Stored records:
▬▬▬
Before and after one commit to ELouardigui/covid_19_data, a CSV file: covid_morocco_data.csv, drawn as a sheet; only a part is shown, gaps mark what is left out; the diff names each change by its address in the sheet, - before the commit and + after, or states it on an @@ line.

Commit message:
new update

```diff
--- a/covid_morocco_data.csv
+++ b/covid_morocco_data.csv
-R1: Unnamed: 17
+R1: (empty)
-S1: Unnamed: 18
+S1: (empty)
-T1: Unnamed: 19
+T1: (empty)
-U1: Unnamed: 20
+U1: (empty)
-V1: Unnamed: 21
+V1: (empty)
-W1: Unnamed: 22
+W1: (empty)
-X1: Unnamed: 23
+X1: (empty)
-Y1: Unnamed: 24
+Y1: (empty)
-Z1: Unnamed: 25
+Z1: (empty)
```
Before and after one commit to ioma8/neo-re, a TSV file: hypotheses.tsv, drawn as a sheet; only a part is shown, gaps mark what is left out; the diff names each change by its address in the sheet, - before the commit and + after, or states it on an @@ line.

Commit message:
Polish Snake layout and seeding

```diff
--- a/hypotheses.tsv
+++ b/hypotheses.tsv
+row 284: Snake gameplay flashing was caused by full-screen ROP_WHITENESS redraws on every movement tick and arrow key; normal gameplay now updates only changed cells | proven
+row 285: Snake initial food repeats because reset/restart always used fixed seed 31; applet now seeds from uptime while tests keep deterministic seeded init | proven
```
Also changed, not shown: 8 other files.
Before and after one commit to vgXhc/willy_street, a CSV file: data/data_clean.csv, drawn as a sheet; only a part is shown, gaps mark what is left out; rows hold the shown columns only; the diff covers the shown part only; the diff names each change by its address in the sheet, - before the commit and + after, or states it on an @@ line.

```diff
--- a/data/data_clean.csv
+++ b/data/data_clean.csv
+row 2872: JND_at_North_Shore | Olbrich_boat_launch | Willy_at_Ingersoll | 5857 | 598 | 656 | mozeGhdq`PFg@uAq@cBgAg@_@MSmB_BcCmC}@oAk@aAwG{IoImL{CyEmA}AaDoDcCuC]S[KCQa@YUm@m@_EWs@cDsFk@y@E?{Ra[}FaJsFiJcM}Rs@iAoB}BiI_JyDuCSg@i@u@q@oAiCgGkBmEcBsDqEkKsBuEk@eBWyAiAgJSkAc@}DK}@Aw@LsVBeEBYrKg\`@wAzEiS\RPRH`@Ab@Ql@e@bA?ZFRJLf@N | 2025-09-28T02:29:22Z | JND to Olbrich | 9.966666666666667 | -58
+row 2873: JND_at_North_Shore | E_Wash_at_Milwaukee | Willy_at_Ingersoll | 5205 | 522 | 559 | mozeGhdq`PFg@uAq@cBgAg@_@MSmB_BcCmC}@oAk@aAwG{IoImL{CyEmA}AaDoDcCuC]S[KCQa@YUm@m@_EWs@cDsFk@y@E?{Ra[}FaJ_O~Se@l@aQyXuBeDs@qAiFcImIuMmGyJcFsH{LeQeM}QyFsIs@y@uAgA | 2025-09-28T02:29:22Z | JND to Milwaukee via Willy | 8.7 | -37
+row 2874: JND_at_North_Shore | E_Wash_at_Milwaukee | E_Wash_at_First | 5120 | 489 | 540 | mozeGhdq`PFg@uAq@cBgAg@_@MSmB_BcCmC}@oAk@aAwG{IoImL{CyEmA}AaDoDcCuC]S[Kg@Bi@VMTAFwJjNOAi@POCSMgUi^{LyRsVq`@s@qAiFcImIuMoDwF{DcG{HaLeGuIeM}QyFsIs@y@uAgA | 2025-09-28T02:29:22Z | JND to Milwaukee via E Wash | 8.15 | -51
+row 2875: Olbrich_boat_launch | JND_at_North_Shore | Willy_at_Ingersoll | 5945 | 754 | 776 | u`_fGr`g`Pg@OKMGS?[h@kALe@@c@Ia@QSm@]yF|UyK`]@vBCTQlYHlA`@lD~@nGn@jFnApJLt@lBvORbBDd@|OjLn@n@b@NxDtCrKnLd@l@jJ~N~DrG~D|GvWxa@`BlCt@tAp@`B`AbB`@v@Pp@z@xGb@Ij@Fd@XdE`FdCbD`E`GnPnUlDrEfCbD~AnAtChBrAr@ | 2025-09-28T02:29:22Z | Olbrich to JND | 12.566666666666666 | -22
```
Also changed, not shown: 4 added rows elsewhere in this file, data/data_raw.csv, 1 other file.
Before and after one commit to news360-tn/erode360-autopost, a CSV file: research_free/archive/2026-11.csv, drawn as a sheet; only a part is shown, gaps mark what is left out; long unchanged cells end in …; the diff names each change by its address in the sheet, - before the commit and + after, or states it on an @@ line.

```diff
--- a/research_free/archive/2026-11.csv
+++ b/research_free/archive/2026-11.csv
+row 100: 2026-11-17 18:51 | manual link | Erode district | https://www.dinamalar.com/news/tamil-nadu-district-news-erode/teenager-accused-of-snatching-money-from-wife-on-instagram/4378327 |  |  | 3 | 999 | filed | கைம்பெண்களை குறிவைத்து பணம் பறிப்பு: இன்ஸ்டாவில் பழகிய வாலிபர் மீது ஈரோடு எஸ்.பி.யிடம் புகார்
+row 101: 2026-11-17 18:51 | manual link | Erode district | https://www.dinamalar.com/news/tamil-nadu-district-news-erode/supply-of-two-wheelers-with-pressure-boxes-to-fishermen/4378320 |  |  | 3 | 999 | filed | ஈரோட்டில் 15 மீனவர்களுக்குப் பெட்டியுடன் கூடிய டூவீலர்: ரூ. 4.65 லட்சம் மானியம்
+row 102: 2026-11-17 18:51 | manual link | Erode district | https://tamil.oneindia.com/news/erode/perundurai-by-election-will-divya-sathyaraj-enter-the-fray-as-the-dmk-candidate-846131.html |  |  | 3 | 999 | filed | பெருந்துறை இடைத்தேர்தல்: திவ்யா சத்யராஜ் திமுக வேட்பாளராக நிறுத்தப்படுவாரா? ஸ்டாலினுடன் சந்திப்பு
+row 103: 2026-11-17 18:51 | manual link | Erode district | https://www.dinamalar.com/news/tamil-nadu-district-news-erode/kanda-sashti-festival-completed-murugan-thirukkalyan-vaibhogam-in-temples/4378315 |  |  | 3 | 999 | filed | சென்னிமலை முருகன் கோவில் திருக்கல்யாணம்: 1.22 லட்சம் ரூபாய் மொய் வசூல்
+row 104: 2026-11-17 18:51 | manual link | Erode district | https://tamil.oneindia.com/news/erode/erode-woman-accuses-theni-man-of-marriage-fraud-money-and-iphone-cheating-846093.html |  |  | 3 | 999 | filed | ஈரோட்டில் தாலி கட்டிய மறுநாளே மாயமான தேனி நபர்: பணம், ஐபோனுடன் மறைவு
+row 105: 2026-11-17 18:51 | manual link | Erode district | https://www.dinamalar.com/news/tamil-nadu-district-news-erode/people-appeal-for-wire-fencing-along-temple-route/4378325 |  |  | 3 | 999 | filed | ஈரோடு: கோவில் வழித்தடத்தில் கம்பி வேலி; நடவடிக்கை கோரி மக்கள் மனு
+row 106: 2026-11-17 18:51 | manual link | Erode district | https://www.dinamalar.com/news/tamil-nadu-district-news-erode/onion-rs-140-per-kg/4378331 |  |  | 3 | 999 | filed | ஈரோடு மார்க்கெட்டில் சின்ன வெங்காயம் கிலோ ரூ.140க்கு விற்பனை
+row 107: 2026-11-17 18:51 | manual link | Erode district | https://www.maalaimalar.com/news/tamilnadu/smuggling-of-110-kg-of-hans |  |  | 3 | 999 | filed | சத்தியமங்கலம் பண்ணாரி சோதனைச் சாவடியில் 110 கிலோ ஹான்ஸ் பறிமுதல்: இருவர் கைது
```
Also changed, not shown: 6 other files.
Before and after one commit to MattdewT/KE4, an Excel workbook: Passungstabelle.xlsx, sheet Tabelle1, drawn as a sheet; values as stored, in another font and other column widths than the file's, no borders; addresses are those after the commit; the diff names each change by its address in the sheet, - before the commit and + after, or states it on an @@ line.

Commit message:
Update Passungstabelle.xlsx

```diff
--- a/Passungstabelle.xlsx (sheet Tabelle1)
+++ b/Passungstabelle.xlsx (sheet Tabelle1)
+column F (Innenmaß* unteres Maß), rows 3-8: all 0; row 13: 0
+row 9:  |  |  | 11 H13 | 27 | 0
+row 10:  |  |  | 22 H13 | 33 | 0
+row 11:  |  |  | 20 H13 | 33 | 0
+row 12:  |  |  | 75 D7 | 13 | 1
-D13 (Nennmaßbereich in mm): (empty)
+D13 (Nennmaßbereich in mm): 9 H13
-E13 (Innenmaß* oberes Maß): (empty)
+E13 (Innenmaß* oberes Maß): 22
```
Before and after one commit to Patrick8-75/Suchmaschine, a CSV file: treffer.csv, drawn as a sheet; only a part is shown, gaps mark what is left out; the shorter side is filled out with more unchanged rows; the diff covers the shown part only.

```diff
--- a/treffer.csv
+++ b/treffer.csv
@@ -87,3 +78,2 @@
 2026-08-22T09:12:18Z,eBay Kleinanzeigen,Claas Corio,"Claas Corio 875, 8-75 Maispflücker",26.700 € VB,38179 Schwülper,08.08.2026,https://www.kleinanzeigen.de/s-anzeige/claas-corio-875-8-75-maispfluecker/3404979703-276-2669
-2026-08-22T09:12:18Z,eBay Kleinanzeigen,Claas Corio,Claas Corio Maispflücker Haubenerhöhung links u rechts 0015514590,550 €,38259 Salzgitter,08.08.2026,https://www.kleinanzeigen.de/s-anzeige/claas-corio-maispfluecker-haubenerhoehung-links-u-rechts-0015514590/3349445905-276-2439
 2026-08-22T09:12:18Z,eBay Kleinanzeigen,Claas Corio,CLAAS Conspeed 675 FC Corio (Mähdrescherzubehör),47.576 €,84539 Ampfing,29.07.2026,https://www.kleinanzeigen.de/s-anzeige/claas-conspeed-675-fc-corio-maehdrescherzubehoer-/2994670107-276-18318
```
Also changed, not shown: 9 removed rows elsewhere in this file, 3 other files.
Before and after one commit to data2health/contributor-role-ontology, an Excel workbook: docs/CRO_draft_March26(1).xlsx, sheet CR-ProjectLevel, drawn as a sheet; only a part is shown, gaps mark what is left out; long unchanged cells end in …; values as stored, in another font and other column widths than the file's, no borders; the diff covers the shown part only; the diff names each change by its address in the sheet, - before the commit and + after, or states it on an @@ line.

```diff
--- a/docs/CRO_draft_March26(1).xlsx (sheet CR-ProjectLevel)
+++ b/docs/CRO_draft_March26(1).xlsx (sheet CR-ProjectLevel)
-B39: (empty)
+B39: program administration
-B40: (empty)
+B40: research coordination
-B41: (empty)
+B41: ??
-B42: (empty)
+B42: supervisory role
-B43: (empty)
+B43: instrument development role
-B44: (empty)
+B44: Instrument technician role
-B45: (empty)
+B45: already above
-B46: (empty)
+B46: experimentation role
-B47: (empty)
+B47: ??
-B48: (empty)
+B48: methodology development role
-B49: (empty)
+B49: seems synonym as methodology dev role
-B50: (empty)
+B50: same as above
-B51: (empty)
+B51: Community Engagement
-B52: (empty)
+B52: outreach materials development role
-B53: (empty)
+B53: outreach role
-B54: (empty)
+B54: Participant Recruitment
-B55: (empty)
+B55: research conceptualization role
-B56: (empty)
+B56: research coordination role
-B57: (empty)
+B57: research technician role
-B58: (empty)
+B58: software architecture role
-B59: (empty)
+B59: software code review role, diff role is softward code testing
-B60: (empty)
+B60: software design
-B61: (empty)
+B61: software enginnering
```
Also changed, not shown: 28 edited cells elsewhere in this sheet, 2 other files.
▬▬▬
◆ TASK TO CARRY OUT
The expected answer is a copy of each line in the records that holds the word "archive".

◆ COMPLETED EXERCISE
Before and after one commit to news360-tn/erode360-autopost, a CSV file: research_free/archive/2026-11.csv, drawn as a sheet; only a part is shown, gaps mark what is left out; long unchanged cells end in …; the diff names each change by its address in the sheet, - before the commit and + after, or states it on an @@ line.
--- a/research_free/archive/2026-11.csv
+++ b/research_free/archive/2026-11.csv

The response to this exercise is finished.